Search

Your search for 'dc_creator:( "Johnston, Sarah Iles (Princeton)" ) OR dc_contributor:( "Johnston, Sarah Iles (Princeton)" )' returned 23 results. Modify search

Sort Results by Relevance | Newest titles first | Oldest titles first

Demonology

(1,854 words)

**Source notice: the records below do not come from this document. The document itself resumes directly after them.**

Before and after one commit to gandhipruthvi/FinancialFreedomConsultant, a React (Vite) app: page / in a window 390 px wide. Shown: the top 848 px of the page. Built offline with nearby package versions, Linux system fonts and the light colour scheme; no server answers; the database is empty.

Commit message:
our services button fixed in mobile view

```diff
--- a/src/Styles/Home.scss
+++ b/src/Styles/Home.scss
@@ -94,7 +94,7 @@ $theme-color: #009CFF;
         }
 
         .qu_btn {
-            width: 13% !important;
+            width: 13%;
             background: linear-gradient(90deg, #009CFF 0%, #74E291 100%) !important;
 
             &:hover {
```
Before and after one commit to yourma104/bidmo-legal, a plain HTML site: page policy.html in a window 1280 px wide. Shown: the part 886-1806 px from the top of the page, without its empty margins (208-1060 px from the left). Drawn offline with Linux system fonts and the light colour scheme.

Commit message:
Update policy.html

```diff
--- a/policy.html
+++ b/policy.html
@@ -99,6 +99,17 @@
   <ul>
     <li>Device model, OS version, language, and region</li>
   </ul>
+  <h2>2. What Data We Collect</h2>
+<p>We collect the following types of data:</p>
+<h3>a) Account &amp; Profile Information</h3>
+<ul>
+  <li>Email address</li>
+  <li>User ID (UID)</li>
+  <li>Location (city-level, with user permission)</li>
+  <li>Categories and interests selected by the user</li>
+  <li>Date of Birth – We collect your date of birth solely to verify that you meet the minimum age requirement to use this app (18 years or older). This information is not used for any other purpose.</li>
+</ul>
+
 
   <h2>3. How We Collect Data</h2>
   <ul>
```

Author(s): Baltes, Matthias (Münster) | Johnston, Sarah Iles (Princeton) | Habermehl, Peter (Berlin)
[German version] A. Definition Demonology is the philosophical doctrine of the daímones ( Demons) ─ intermediate beings between gods and men ─ that the Platonic Academy first systematically developed subsequent to the problem posed by the Socratic daimónion (δαιμόνιον). Baltes, Matthias (Münster) [German version] B. Preplatonic It is not possible to reconstruct a systematic Pre-platonic demonology although later philosophers, e.g., Aetius (1,8,2), Aristoxenus (fr. 34), Aristotle (fr. 192 Rose) and Plutarch (De Is. et Os. 360e), believed th…

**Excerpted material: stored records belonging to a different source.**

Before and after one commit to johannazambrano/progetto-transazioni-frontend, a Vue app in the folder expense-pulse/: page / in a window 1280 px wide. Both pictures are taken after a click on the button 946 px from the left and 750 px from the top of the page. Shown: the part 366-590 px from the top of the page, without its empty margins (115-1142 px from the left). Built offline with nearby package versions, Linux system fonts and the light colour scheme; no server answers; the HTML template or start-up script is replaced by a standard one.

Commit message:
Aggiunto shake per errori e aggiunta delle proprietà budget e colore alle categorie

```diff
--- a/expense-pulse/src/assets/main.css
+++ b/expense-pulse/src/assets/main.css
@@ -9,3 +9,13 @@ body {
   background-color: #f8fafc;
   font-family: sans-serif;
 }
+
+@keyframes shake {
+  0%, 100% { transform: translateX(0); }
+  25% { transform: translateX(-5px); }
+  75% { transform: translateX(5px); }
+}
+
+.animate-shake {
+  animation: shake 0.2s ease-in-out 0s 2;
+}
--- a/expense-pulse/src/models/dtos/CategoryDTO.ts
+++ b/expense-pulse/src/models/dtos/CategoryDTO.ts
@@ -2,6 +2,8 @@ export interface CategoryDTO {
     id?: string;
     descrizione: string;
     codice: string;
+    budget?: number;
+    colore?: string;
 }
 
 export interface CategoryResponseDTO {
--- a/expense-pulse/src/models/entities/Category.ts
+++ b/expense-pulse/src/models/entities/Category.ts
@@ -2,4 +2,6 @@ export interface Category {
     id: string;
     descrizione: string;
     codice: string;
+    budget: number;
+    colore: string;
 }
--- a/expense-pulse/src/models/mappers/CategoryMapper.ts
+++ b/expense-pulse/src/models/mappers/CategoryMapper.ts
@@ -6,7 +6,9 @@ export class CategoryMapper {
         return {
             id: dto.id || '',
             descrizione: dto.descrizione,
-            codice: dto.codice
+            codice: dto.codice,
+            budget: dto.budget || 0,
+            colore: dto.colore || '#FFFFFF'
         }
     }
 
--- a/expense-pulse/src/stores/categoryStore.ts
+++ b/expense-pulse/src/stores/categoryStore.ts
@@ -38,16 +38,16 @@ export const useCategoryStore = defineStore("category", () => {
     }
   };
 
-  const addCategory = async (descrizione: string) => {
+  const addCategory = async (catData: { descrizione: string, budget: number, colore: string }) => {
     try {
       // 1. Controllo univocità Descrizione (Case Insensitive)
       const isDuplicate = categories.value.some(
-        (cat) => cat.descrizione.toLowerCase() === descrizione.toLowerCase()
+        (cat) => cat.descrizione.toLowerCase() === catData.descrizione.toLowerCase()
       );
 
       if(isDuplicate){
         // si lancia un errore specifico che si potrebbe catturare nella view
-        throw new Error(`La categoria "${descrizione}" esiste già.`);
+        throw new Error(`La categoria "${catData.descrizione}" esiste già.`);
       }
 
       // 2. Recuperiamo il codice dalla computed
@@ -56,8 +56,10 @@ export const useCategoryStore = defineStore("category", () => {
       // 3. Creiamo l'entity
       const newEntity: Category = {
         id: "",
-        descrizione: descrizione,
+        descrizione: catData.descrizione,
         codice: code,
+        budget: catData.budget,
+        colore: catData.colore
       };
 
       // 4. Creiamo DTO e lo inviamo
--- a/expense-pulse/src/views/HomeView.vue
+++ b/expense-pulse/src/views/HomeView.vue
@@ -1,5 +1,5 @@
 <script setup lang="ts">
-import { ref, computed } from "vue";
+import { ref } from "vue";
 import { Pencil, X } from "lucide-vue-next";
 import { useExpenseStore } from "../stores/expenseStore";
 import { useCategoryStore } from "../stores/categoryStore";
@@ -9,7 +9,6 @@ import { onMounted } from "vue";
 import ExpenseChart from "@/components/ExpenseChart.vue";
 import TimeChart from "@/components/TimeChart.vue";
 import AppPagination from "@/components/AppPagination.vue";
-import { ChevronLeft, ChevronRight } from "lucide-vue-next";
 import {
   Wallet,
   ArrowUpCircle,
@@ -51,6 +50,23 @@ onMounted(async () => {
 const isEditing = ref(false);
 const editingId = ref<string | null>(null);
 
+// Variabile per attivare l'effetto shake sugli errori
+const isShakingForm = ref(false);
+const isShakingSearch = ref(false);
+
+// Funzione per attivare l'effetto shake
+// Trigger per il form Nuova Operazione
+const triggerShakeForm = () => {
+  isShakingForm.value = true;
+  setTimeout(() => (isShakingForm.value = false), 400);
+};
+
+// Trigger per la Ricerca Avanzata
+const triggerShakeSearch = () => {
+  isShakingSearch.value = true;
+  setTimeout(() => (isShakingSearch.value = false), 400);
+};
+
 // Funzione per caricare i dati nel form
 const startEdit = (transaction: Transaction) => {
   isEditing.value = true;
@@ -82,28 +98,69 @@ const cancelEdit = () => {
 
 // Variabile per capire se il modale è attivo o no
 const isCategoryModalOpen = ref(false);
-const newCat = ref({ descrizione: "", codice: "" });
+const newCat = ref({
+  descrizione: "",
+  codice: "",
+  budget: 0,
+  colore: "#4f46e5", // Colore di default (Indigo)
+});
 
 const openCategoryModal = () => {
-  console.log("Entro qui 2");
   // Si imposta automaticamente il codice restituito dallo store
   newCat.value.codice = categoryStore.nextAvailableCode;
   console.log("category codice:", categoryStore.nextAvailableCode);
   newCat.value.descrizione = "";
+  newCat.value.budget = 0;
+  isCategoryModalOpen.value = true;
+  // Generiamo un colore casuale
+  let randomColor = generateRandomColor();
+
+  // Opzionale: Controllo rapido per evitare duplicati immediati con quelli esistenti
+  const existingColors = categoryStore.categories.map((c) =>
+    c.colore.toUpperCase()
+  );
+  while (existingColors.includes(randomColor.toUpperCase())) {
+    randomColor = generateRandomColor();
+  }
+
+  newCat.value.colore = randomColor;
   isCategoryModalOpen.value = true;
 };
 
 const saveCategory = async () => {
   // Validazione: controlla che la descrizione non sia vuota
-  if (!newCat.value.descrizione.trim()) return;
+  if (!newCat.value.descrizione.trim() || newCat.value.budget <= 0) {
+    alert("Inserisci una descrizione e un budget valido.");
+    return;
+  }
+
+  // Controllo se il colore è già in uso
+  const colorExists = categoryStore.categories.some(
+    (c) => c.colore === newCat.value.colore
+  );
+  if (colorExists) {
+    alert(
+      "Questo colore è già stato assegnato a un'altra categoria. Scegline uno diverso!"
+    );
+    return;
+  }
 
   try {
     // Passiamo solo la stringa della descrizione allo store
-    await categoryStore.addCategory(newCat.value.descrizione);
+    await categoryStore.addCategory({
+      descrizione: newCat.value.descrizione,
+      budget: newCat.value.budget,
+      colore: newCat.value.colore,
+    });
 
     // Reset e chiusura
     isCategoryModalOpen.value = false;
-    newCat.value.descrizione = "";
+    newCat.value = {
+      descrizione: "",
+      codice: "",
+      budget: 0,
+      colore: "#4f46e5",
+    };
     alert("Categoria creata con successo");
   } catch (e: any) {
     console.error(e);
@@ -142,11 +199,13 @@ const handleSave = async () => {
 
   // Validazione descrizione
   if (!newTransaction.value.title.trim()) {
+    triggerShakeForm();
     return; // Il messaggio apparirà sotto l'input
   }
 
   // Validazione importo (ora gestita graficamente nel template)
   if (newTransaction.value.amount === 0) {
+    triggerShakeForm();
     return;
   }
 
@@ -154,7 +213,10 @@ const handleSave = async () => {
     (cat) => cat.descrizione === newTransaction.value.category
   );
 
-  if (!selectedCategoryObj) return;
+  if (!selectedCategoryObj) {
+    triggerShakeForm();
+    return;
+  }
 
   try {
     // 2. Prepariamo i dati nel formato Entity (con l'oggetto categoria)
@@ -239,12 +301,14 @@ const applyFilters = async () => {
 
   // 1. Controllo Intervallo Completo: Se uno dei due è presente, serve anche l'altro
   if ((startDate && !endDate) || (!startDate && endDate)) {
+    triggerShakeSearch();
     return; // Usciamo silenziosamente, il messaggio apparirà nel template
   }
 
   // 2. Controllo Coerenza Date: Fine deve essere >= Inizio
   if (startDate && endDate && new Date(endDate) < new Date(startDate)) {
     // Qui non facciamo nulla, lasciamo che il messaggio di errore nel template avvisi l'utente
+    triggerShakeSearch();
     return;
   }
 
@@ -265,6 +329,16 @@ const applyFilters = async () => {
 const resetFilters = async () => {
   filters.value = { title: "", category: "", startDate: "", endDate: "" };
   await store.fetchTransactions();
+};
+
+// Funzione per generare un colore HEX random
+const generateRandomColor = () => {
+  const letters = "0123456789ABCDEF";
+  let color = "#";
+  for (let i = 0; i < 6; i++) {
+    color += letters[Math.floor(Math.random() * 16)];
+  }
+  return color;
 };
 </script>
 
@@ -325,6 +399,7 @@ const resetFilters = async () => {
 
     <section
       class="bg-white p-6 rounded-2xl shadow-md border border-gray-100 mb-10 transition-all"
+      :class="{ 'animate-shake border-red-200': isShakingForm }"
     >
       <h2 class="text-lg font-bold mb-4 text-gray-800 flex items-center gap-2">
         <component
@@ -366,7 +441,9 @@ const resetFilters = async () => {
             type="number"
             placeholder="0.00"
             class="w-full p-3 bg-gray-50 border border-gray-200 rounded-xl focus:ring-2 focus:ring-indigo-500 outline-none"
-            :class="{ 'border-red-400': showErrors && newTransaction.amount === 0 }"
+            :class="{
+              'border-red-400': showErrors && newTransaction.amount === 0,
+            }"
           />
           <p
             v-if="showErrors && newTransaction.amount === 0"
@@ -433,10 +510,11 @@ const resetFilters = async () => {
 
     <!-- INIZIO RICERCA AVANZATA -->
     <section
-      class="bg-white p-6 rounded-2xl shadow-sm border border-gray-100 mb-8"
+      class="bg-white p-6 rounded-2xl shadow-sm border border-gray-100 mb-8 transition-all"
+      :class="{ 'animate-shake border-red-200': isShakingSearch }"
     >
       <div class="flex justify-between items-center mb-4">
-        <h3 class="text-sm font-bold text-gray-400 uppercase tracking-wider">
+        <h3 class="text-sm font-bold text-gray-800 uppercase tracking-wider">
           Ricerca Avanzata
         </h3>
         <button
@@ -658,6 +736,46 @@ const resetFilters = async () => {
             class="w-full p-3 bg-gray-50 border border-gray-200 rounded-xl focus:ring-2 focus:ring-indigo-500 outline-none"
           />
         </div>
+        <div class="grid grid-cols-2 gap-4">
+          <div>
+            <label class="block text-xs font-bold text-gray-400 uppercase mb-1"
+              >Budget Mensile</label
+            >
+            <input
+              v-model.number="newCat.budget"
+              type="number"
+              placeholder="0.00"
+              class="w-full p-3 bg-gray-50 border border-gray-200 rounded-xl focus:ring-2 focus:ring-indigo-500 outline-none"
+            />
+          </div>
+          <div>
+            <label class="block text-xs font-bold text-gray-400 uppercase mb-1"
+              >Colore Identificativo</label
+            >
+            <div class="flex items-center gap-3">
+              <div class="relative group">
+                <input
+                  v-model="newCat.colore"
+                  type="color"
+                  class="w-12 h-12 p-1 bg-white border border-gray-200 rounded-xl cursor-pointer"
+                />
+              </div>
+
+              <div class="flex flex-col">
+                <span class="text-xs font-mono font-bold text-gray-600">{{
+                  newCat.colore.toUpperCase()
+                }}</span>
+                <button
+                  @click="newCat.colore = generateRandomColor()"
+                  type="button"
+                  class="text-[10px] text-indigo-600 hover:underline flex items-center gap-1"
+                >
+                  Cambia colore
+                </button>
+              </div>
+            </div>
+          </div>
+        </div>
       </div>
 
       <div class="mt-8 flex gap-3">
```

Iphinoe

(96 words)

Author(s): Johnston, Sarah Iles (Princeton)
[German version] (Ἰφινόη; Iphinóē). Name of various heroines in myth and cult: one was a daughter of the Megarian king  Alcathous [1] at whose grave girls offered libations and locks of hair before marriage (Paus. 1,43,3f.), another was a daughter of king  Proetus (Apollod. 2,29) who died when Melampus tried to cure her and her sisters of madness. She may have been honoured with rites during the Argive Agrigonia. (Hsch. s.v. Agrania). Johnston, Sarah Iles (Princeton) Bibliography W. Burkert, Homo Necans, 1972, 189-200 K. Dowden, Death and the Maiden. Girls' Initiation Rites in…

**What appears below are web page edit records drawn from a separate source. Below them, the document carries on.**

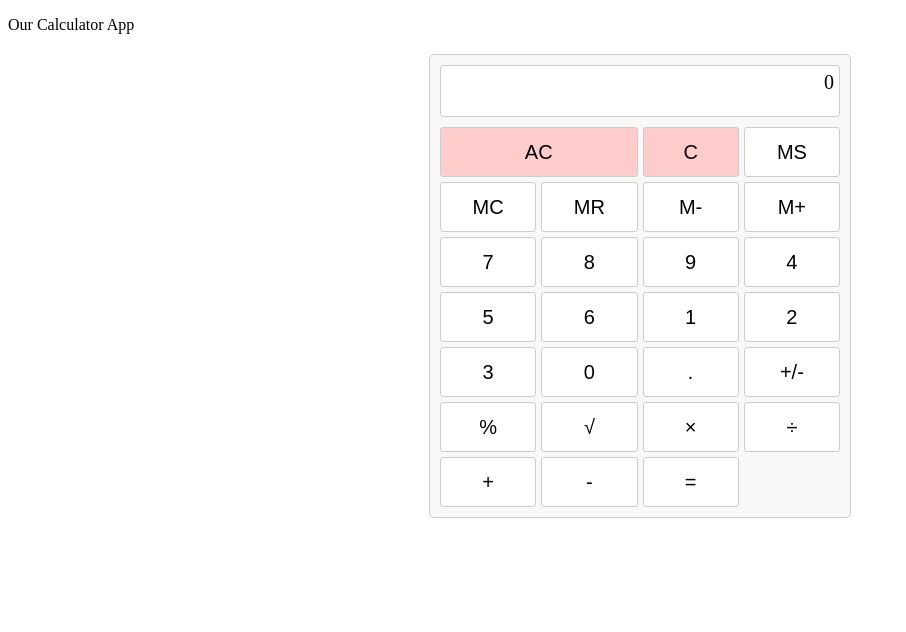
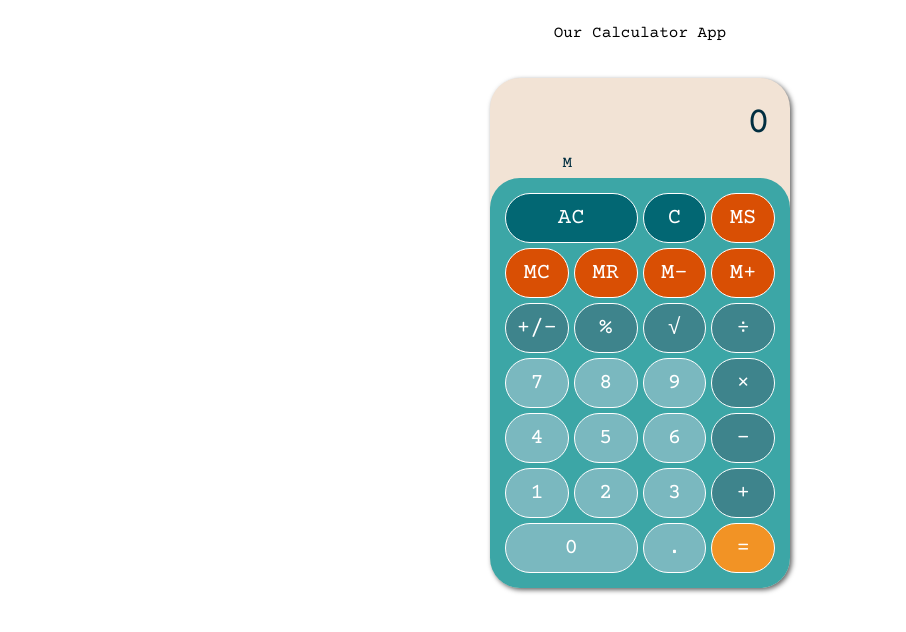
Before and after one commit to everestshi/A03-ReactCalculator, a React (Vite) app: page / in a window 1280 px wide. Shown: the top 632 px of the page, without its empty margins (0-906 px from the left). Built offline with nearby package versions, Linux system fonts and the light colour scheme.

Commit message:
added styles and reorganize the input buttons

```diff
--- a/src/components/calculator.jsx
+++ b/src/components/calculator.jsx
@@ -5,6 +5,7 @@ import '../styles/calculator.css';
 const Calculator = () => {
     const [displayValue, setDisplayValue] = useState('0');
     const [storedValue, setStoredValue] = useState('0');
+    const [inputHistory, setInputHistory] = useState('');
 
     const handleButtonClick = (value, type) => {
       // Implement functionality based on button type
@@ -12,15 +13,15 @@ const Calculator = () => {
         setDisplayValue((prevDisplay) =>
           prevDisplay === '0' ? value.toString() : prevDisplay + value
         );
+        setInputHistory((prevHistory) => prevHistory + value);
       } else if (type === 'enter') {
         calculateResult();
       }
 
-      if (type === 'clear' && value === 'All Clear'){
-        setDisplayValue((prevDisplay) =>
-            prevDisplay = '0'
-        );
-      }
+    if (type === 'clear' && value === 'All Clear') {
+      setDisplayValue('0');
+      setInputHistory('');
+    }
       //(handle other types)
     };
 
@@ -31,8 +32,10 @@ const Calculator = () => {
       try {
         const result = stringEval(displayValue);
         setDisplayValue(result.toString());
+        setInputHistory((prevHistory) => prevHistory);
       } catch (error) {
         setDisplayValue('Error');
+        setInputHistory('');
       }
     };
 
@@ -40,6 +43,11 @@ const Calculator = () => {
   return (
     <div className="calculator">
       <div className="display">{displayValue}</div>
+      <div className="memory-board">
+        <div className="memory-store">M</div>
+        <div className="memory-input">{inputHistory}</div>
+      </div>
+      <div className ="buttons-board">
       <div className="buttons">
         {calculatorButtons.map((button, index) => (
           <button
@@ -51,6 +59,7 @@ const Calculator = () => {
           </button>
         ))}
       </div>
+      </div>
     </div>
   );
 };
--- a/src/data/calculatorButtons.js
+++ b/src/data/calculatorButtons.js
@@ -13,101 +13,35 @@ export const calculatorButtons = [
   },
   {
     type: "memory",
-    className: "ms",
+    className: "memory ms",
     text: "MS",
     value: "Memory Save",
   },
   {
     type: "memory",
-    className: "mc",
+    className: "memory mc",
     text: "MC",
     value: "Memory Clear",
   },
   {
     type: "memory",
-    className: "mr",
+    className: "memory mr",
     text: "MR",
     value: "Memory Recall",
   },
   {
     type: "memory",
-    className: "m-minus",
+    className: "memory m-minus",
     text: "M-",
     value: "Memory Subtract",
   },
   {
     type: "memory",
-    className: "m-plus",
+    className: "memory m-plus",
     text: "M+",
     value: "Memory Addition",
   },
-  {
-    type: "number",
-    className: "seven",
-    text: 7,
-    value: 7,
-  },
-  {
-    type: "number",
-    className: "eight",
-    text: 8,
-    value: 8,
-  },
-  {
-    type: "number",
-    className: "nine",
-    text: 9,
-    value: 9,
-  },
-  {
-    type: "number",
-    className: "four",
-    text: 4,
-    value: 4,
-  },
-  {
-    type: "number",
-    className: "five",
-    text: 5,
-    value: 5,
-  },
-  {
-    type: "number",
-    className: "six",
-    text: 6,
-    value: 6,
-  },
-  {
-    type: "number",
-    className: "one",
-    text: 1,
-    value: 1,
-  },
-  {
-    type: "number",
-    className: "two",
-    text: 2,
-    value: 2,
-  },
-  {
-    type: "number",
-    className: "three",
-    text: 3,
-    value: 3,
-  },
-  {
-    type: "number",
-    className: "zero",
-    text: 0,
-    value: 0,
-  },
-  {
-    type: "number",
-    className: "decimal",
-    text: ".",
-    value: ".",
-  },
-  {
+    {
     type: "sign",
     className: "sign",
     text: "+/-",
@@ -127,15 +61,75 @@ export const calculatorButtons = [
   },
   {
     type: "operator",
+    className: "divide",
+    text: "\u00f7",
+    value: "/",
+  },
+  {
+    type: "number",
+    className: " number seven",
+    text: 7,
+    value: 7,
+  },
+  {
+    type: "number",
+    className: "number eight",
+    text: 8,
+    value: 8,
+  },
+  {
+    type: "number",
+    className: "number nine",
+    text: 9,
+    value: 9,
+  },
+  {
+    type: "operator",
     className: "multiply",
     text: "\u00d7",
     value: "*",
   },
   {
+    type: "number",
+    className: "number four",
+    text: 4,
+    value: 4,
+  },
+  {
+    type: "number",
+    className: "number five",
+    text: 5,
+    value: 5,
+  },
+  {
+    type: "number",
+    className: "number six",
+    text: 6,
+    value: 6,
+  },
+  {
     type: "operator",
-    className: "divide",
-    text: "\u00f7",
-    value: "/",
+    className: "subtract",
+    text: "-",
+    value: "-",
+  },
+  {
+    type: "number",
+    className: "number one",
+    text: 1,
+    value: 1,
+  },
+  {
+    type: "number",
+    className: "number two",
+    text: 2,
+    value: 2,
+  },
+  {
+    type: "number",
+    className: "number three",
+    text: 3,
+    value: 3,
   },
   {
     type: "operator",
@@ -144,10 +138,16 @@ export const calculatorButtons = [
     value: "+",
   },
   {
-    type: "operator",
-    className: "subtract",
-    text: "-",
-    value: "-",
+    type: "number",
+    className: "number zero",
+    text: 0,
+    value: 0,
+  },
+  {
+    type: "number",
+    className: "number decimal",
+    text: ".",
+    value: ".",
   },
   {
     type: "enter",
--- a/src/styles/calculator.css
+++ b/src/styles/calculator.css
@@ -1,55 +1,105 @@
+@import url('https://fonts.googleapis.com/css2?family=Courier+Prime:wght@400;700&display=swap');
+/*Typography Pam added */
+h1, h2, h3, h4, p, a, button, div {
+  font-family: 'Courier Prime', monospace;
+}
+
+/*Main CSS*/
+.app{
+  display:flex;
+  flex-direction: column;
+  justify-content: center;
+  align-items: center;
+}
 .calculator {
-    width: 400px;
+  display: flex;
+  width: 300px;
+  flex-direction: column;
+  min-height: 500px;
   margin: 20px auto;
-    border: 1px solid #ccc;
-    border-radius: 5px;
-    padding: 10px;
-    background-color: #f8f8f8;
+  border-radius: 30px 30px;
+  background-color: #F2E3D5;
+  box-shadow: 2px 2px 5px #646464;
+  color:#012E40;
 }
 
 .display {
-    margin: auto;
-    width: 97%;
-    height: 40px;
-    margin-bottom: 10px;
-    padding: 5px;
+  display: flex;
+  flex-direction: row;
+  margin: 30px 20px 10px auto;
+  width: 90%;
+  height: 30px;
+  justify-content:flex-end;
+  align-items: center;
+  /* margin-bottom: 10px; */
   text-align: right;
-    font-size: 20px;
-    border: 1px solid #ccc;
+  font-size: 2.4em;
+  /* border: 1px solid #ccc; */
   border-radius: 3px;
-    background-color: white;
+  /* background-color: #F2E3D5; */
 }
-
   .buttons {
     display: grid;
     grid-template-columns: repeat(4, 1fr);
     gap: 5px;
   }
+  .buttons-board{
+    background: #3CA6A6;
+    padding:15px;
+    border-radius:30px 30px;
+  }
 
   button {
     width: 100%;
     height: 50px;
-    font-size: 20px;
-    border: 1px solid #ccc;
-    border-radius: 3px;
-    background-color: #fff;
+    font-size: 1.4em;
+    border: 1px solid #fff;
+    border-radius: 60px;
+    background-color: #3E848C;
     cursor: pointer;
+    color:#fff;
     transition: background-color 0.3s ease;
   }
 
-  button:hover {
+  button:active {
     background-color: #f0f0f0;
   }
+  .memory-board{
+    display:flex;
+    flex-direction:row;
+    justify-content: space-around;
+    width:100%;
+    height:30px;
+    align-items: center;
+  }
+  /* .memory-store{
+    display:flex;
+  } */
 
   /* Specific styling for different types of buttons */
   .ac {
     grid-column: span 2;
-    background-color: #ffcccc;
+    background-color: #026773;
+    color:#fff;
   }
 
   .c {
-    background-color: #ffcccc;
+    background-color: #026773;
+    color:#fff;
   }
-
+  .zero{
+    grid-column: span 2;
+  }
+  .memory{
+    background:#D94F04;
+    color:#fff;
+  }
+  .number{
+    background:#7AB8BF;
+    color:#fff;
+  }
+  .equal{
+    background: #F29325;
+  }
   /* Add other button styles as needed */
   /* For operators, numbers, etc. */
```
Lines whose indentation alone changed are shown as unchanged.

Lamia

(900 words)

Author(s): Johnston, Sarah Iles (Princeton) | Kramolisch, Herwig (Eppelheim) | Wirbelauer, Eckhard (Freiburg)
[German version] [1] Female spirit (Λάμια; Lámia). A female spirit who specialized in attacking children (Duris, FGrH 76 F 17; Diod. Sic. 20,41,3-5; Str. 1,2,8; [1. ch. 5]). In this function, L. was often confused with Gello, Mormo and the Strix. In later sources, L. also seduces and destroys attractive men (Philostr. VA 4,25; cf. Apul. Met. 1,17). Her name is etymologically related to laimós (‘maw’), which is an expression of her all-consuming hunger (cf. Hor. Ars P. 340; Hom. Od. 10,81-117 on Lamus, the king of the cannibalistic Laestrygones; lamía is also a designation for ‘shark’…
▲   Back to top   ▲